    Are ALL of the ancestors you find at Ancestry.com for real, or are the REALLY old ones (say, over 600 years or so) just a scam?

    I started subscribing to Ancestry.com a month ago, and I've already traced several branches of my family back A THOUSAND YEARS - and I haven't even reached the earliest traceable family members in many of those branches! Could this possibly be for real - or is Ancestry.com just scamming people with false ancestors to keep them subscribing?

    And are there any professional genealogists out there that would like to chime in on this?

    #2
    if you are using the Public Family Trees on ancestry ............... then you MUST be very careful!

    Ancestry is a well regarded site, although most of us use ancestry.co.uk, BUT many tree makers are only too glad to add any and all information that they can find without checking it out. Ancestry does not have any control over what people put on their trees, except to make sure that the names of living people are automatically changed to Private

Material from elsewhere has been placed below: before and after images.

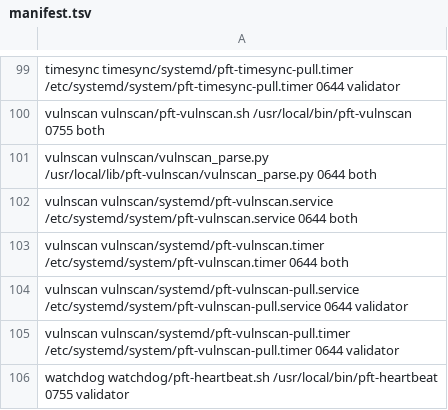
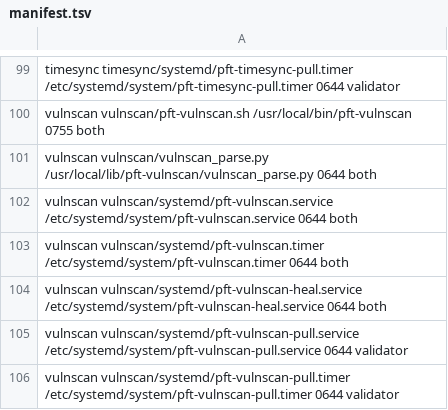
Before and after one commit to darkmatter-sudo/postfiat-validator-installer, a TSV file: fleet/manifest.tsv, drawn as a sheet; only a part is shown, gaps mark what is left out; the shorter side is filled out with more unchanged rows.

```diff
--- a/fleet/manifest.tsv
+++ b/fleet/manifest.tsv
@@ -103,2 +103,3 @@ vulnscan    vulnscan/systemd/pft-vulnscan.service              /etc/systemd/syst
 vulnscan    vulnscan/systemd/pft-vulnscan.timer                /etc/systemd/system/pft-vulnscan.timer              0644 both
+vulnscan    vulnscan/systemd/pft-vulnscan-heal.service         /etc/systemd/system/pft-vulnscan-heal.service       0644 both
 vulnscan    vulnscan/systemd/pft-vulnscan-pull.service         /etc/systemd/system/pft-vulnscan-pull.service       0644 validator
```
Also changed, not shown: 20 other files.
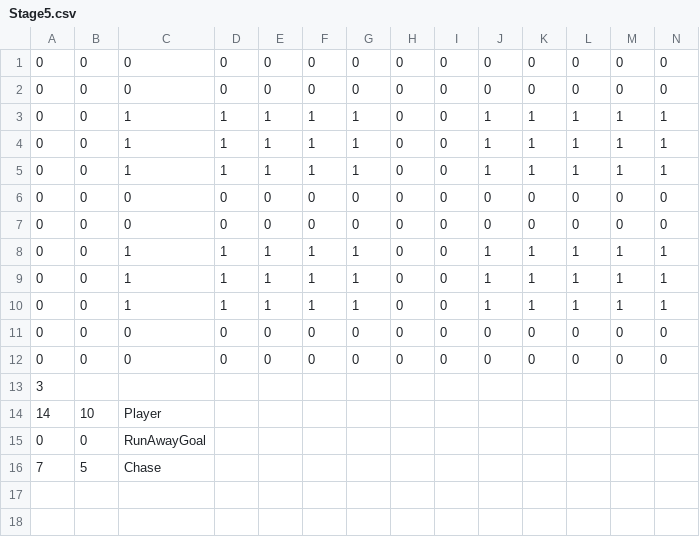
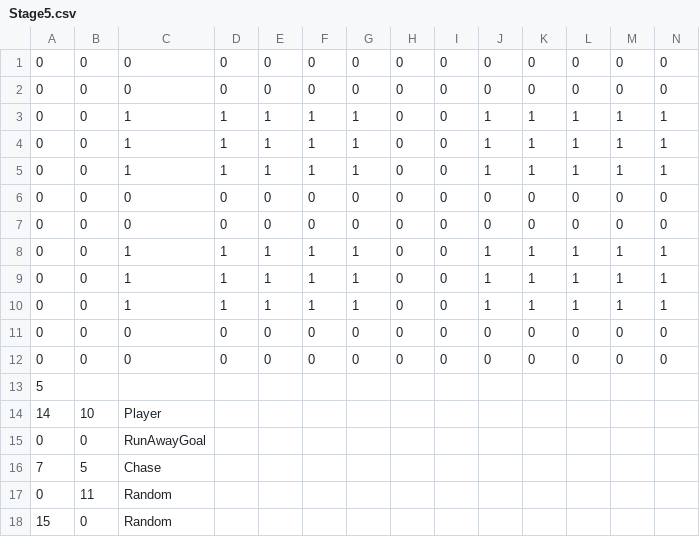
Before and after one commit to mori08/Robot, a CSV file: Robot/Robot/Asset/Data/Game/Stage5.csv, drawn as a sheet; only a part is shown; rows hold the shown columns only; the diff names each change by its address in the sheet, - before the commit and + after, or states it on an @@ line.

Commit message:
RandomEnemyクラスの実装

```diff
--- a/Robot/Robot/Asset/Data/Game/Stage5.csv
+++ b/Robot/Robot/Asset/Data/Game/Stage5.csv
-A13: 3
+A13: 5
+row 17: 0 | 11 | Random
+row 18: 15 | 0 | Random
```
Also changed, not shown: 5 other files.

    They take information from each other, or from the submitted genealogy on Family Search (the Mormon site)

    I would say it is not Ancestry scamming you ...... but you are not using the records, you are using other people's trees, and they are not to be trusted unless they provide the documentation. Even if they do provide the documentations, you MUST not add the information to your tree without tracing everything yourself, and getting all the proof yourself.


    Nobody has ever said that genealogy is easy, nor is it cheap.

    If you have got back 1000 years in only a month ............. you've been had by the people who have put up their Family Trees, not by ancestry
    Last edited by Sylvia C; 28-05-15, 03:42.
    My parents at my brother's wedding, March 1952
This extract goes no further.